++++ Given information
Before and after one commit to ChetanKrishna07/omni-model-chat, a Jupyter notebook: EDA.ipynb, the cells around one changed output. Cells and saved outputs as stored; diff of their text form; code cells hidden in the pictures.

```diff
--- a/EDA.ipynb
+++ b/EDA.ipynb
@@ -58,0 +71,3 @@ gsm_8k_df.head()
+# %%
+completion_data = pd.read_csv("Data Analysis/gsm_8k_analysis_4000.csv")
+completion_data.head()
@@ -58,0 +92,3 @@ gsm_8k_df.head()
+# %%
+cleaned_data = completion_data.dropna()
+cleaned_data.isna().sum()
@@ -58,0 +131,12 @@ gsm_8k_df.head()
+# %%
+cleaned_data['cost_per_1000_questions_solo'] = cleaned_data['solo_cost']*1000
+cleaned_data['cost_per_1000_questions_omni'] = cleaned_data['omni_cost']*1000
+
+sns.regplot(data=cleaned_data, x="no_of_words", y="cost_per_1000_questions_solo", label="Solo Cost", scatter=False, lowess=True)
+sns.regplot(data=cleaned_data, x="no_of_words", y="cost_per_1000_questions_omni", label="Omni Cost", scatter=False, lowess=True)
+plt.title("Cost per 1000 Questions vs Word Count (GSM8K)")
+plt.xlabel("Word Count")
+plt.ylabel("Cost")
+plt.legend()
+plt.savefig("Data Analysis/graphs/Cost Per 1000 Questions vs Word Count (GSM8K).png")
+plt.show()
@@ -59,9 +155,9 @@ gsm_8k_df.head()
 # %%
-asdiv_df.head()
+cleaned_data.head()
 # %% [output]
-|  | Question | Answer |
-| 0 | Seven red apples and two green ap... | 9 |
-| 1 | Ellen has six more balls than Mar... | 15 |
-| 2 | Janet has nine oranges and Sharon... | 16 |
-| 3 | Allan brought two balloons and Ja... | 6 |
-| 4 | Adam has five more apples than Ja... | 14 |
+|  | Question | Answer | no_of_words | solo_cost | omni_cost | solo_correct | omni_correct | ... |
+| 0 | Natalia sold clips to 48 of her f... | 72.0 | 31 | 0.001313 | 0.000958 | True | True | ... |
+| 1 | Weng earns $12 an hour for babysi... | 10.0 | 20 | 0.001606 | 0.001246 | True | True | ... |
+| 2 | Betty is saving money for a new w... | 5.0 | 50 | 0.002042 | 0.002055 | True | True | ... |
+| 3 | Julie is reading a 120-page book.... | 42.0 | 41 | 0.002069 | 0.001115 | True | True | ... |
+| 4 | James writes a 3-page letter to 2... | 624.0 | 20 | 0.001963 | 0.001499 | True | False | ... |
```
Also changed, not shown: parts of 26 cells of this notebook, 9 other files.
++++++++
++++ Given information
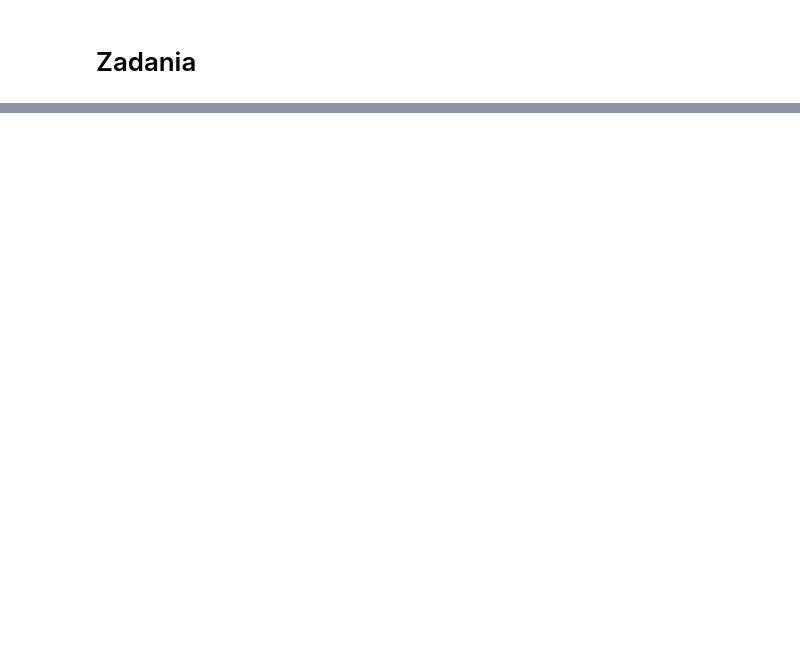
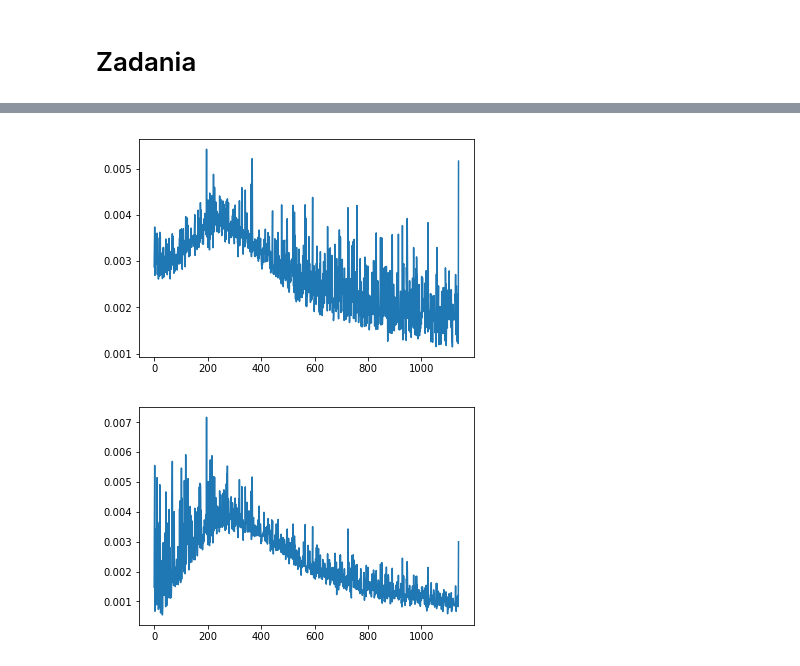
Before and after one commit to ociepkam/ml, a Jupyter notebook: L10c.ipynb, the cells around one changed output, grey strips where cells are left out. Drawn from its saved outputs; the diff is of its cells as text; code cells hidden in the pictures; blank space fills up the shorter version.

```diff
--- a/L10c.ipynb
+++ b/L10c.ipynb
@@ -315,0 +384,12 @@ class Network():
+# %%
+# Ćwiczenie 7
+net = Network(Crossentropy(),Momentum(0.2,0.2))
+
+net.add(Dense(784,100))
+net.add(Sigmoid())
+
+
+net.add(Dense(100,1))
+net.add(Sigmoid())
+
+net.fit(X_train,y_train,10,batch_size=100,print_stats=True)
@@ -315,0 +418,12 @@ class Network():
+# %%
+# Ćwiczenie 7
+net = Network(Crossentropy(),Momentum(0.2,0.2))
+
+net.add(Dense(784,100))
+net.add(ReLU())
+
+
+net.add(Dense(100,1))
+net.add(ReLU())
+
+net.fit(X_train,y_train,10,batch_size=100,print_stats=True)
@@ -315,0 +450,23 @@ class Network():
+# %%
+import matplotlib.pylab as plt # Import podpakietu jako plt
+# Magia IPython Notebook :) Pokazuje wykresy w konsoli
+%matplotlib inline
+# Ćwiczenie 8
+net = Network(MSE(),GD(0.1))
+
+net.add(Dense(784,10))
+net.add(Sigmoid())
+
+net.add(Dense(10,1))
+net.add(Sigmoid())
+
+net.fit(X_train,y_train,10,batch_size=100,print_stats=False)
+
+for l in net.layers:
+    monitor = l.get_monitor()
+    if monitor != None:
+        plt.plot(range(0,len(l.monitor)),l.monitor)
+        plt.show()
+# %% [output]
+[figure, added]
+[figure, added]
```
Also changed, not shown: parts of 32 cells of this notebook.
++++++++
Task objective:
Search the data above for the string "head". Report every line where it is found.

Answer below:
@@ -58,0 +71,3 @@ gsm_8k_df.head()
+completion_data.head()
@@ -58,0 +92,3 @@ gsm_8k_df.head()
@@ -58,0 +131,12 @@ gsm_8k_df.head()
@@ -59,9 +155,9 @@ gsm_8k_df.head()
-asdiv_df.head()
+cleaned_data.head()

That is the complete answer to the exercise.